Weekly Lobbying News Round-Up

Friday, July 2nd, 2010 by James

Eric Brown tips us off to an LDA amendment: originally the bill sought to amend the Federal Election Campaign Act, but now amends the Lobbying Disclosure Act to “prohibit any registered lobbyist whose clients include foreign governments which are found to be sponsors of international terrorism or include other foreign nationals from making contributions and other campaign-related disbursements in elections for public office”; bill text is now available from the GPO here (H.R. 5609).

Big acquisition by Patton Boggs reported: Breaux Lott Leadership Group will now be a wholly-owned subsidiary of Patton Boggs; former Senators John Breaux (D-La.) and Trent Lott (R-Miss.) and their small but “effective” boutique lobbying firm will join the large team at Patton Boggs, starting immediately. Bonus (because it’s Friday): did you know Trent Lott’s given name is Chester Trent Lott? His son (also a member of the lobbying group) bears the same name. Now you know. Read about the “strategic coup” at the Blog of Legal Times.

Time profiles Lobbyists and their Return on Investment, in a series of short lobbyist/issue/payoff profiles.

Ex-Rep. John Campbell was taken down by the Jack Abramoff affair; Roll Call profiles Campbell’s life since 2005.

House Ethics Clears Rep. Richardson. The Committee on Standards of Official Conduct released its report in the matter of Rep. Laura Richardson (D-Calif.) and cleared her of any wrongdoing in the mortgage matter. (link is a PDF)

Two great compliance / political law resources to take to the beach with you  over your long holiday weekend:

Quote of the week:

“The irony of it is that every time the president says we lobbyists have all this influence, people who don’t have a lobbyist want one… He exaggerates our power, but he increases demand for our services.” – Tony Podesta, Podesta Group, NYTimes article on the “Superlobbyist,” July 1.

Happy 4th of July Holiday Weekend from all of us at Lobby Blog!

BP Brings Out the Big Guns in DC

Tuesday, June 22nd, 2010 by Madiha

Power lobbyist Tony Podesta (Podesta Group) and legal advisor Jamie Gorelick (WilmerHale), a top Justice Department official in the Clinton administration, are part of the formidable team of Democrat lobbyists running Operation Damage Control for British Petroleum, the Washington Post reported on Monday.
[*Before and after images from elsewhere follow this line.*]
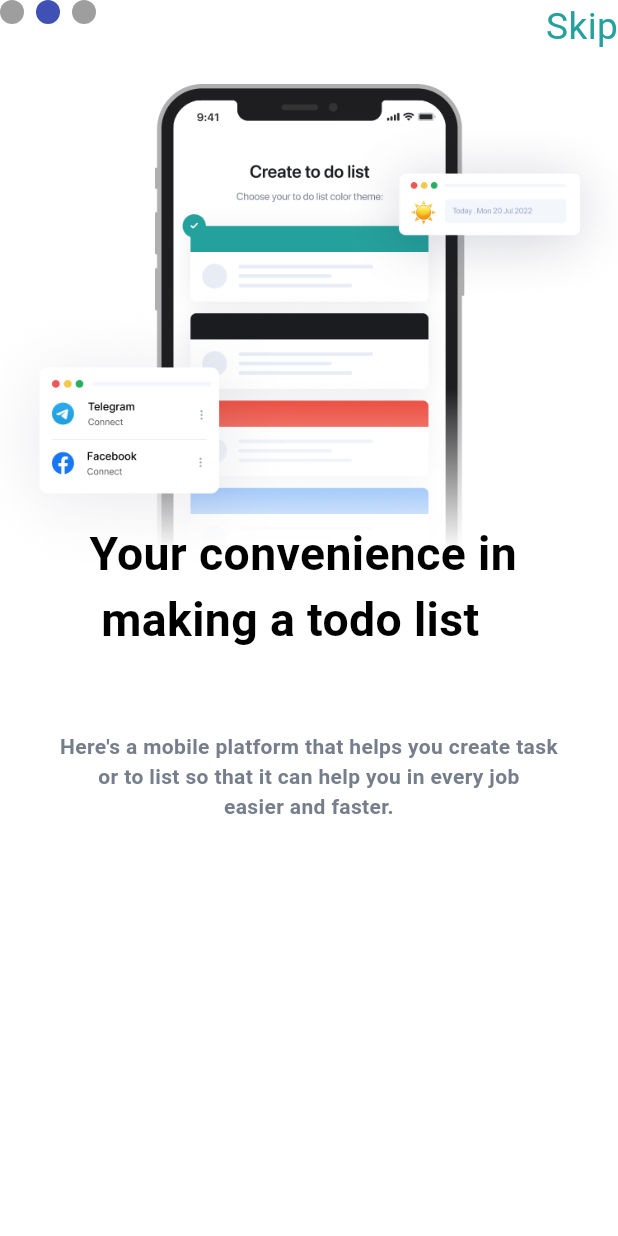
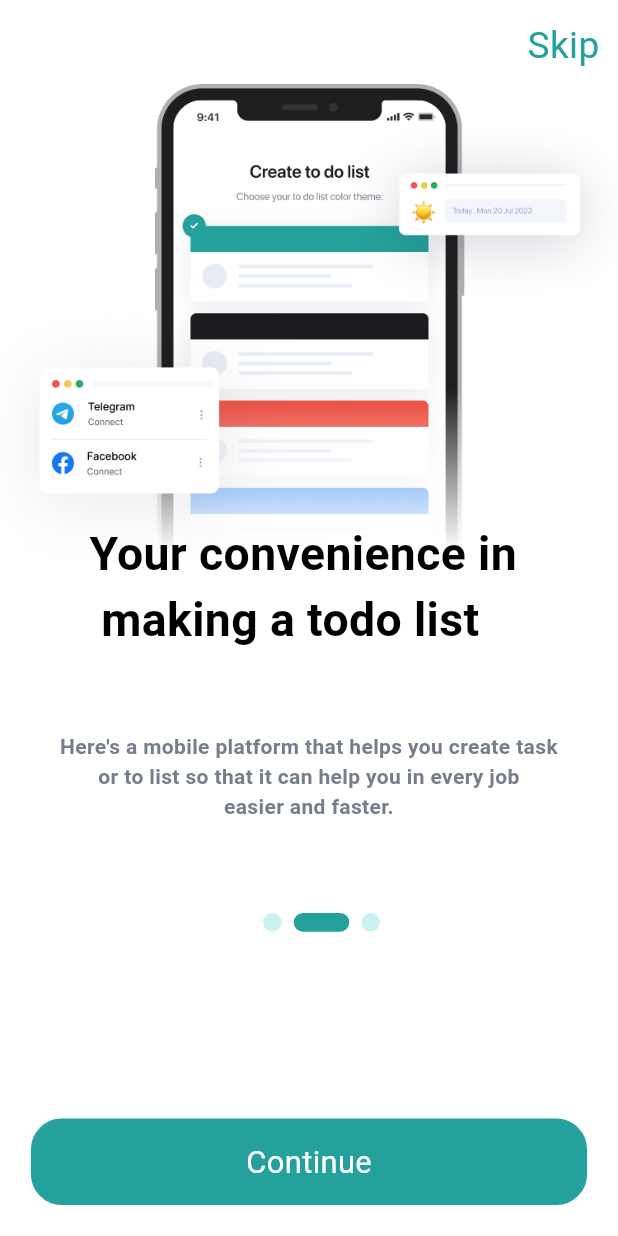
Before and after one commit to Suhail-20/Todyapp, a Flutter app: the screen it shows after launch, swiped to page 2, on a phone screen of 412 x 824 dp. Run offline on Flutter 3.47's test engine with Material 3 defaults, Android fonts, the phone set to English and light mode, and no system bars; drawn by our look-alikes of smooth_page_indicator; our stand-ins replace cloud_firestore, device_preview, file_picker, firebase_auth, firebase_core, firebase_storage and 8 more; accounts and stored records are empty.

Commit message:
onbording complied frendend

```diff
--- a/lib/featurs/auth/screens/onboarding_screens/onbording_screens.dart
+++ b/lib/featurs/auth/screens/onboarding_screens/onbording_screens.dart
@@ -1,5 +1,6 @@
 import 'package:flutter/material.dart';
 import 'package:smooth_page_indicator/smooth_page_indicator.dart';
+import 'package:todyapp/core/common/button.dart';
 import 'package:todyapp/core/constants/constans.dart';
 import 'package:todyapp/featurs/auth/screens/onboarding_screens/onboarding_page2.dart';
 import 'package:todyapp/featurs/auth/screens/onboarding_screens/onboarding_page3.dart';
@@ -39,7 +40,9 @@ class _OnbordingScreensState extends State<OnbordingScreens> {
             return onboardingPages[index];
           },
         ),
-        SizedBox(
+        Padding(
+          padding: EdgeInsets.all(SizeConfig.width * 0.03),
+          child: SizedBox(
             height: SizeConfig.height * 0.4,
             width: SizeConfig.width,
             child: Align(
@@ -70,10 +73,55 @@ class _OnbordingScreensState extends State<OnbordingScreens> {
               ),
             ),
           ),
-        SmoothPageIndicator(
+        ),
+        Align(
+          alignment: Alignment(0.05, 0.5),
+          child: ValueListenableBuilder(
+              valueListenable: currentPage,
+              builder: (context, value, child) {
+                return SmoothPageIndicator(
                   controller: pageController,
                   count: onboardingPages.length,
-        )
+                  effect: ExpandingDotsEffect(
+                    activeDotColor: value == 0
+                        ? AppColors.dotColor
+                        : AppColors.primaryColor,
+                    dotColor: AppColors.dotColor,
+                    dotWidth: SizeConfig.width * 0.03,
+                    dotHeight: SizeConfig.width * 0.03,
+                  ),
+                );
+              }),
+        ),
+        Padding(
+          padding:  EdgeInsets.all(SizeConfig.width*0.05),
+          child: Align(
+            alignment: Alignment.bottomCenter,
+            child: ValueListenableBuilder(
+                valueListenable: currentPage,
+                builder: (context, value, child) {
+                  if (value == 0) return SizedBox();
+                  return FillButton(
+                    onPressed: () {
+                      if (value < onboardingPages.length - 1) {
+                        pageController.nextPage(
+                            duration: Duration(milliseconds: 300),
+                            curve: Curves.easeInOut);
+                      } else {
+                        Navigator.pushAndRemoveUntil(
+                          context,
+                          MaterialPageRoute(
+                            builder: (context) => RegisterScreen(),
+                          ),
+                          (route) => false,
+                        );
+                      }
+                    },
+                    text: "Continue",
+                  );
+                }),
+          ),
+        ),
       ]),
     );
   }
--- a/lib/main.dart
+++ b/lib/main.dart
@@ -23,7 +23,7 @@ void main() async {
 
   runApp(
     DevicePreview(
-      enabled: false, // set to false in production
+      enabled: true, // set to false in production
       builder: (context) => const ProviderScope(child: MyApp()),
     ),
   );
--- a/lib/theme/pallete.dart
+++ b/lib/theme/pallete.dart
@@ -10,6 +10,7 @@ class AppColors {
   static const Color blackColor = Color(0xff000000);
   static const Color dividerColor = Color(0xffE0E5ED);
   static const Color googleColor = Color(0xffF3F5F9);
+  static const Color dotColor = Color(0xffCBF1F0);
   static const Color transparentColor = Color.fromARGB(0, 0, 0, 0);
 }
 
```
Lines whose indentation alone changed are shown as unchanged.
Facing one PR crisis after another since the Gulf of Mexico oil spill, BP was struck by yet another gaffe this weekend after CEO Tony Hayward was photographed watching a yacht race along the British coast, displaying a remarkable tone-deafness to the political atmosphere.

BP has spent nearly $20 million on lobbying from January 2009 through March 2010, ranking as one of Washington’s top corporate lobbying clients.

Other key players who were involved in the incident have also increased their efforts to avert the disaster spilling over to them.  Jeffrey Turner (Patton Boggs) has been hired by engineering giant Halliburton, which was in charge of cementing the well just before the April 20 explosion, to handle legal and congressional inquiries.

Insiders in the teams representing the embattled companies told the  Post that the emphasis of the lobbying push right now is on giving as much information as possible to lawmakers, as opposed to affecting policy changes. According to the sources, the lobbyists’ attitude at this time is ‘deferential,’ in response to lawmakers’ impatience with the oil industry at present.

Source for lobbying information: Lobbyists.info & Senate Office of Public Records; Washington Post article is here.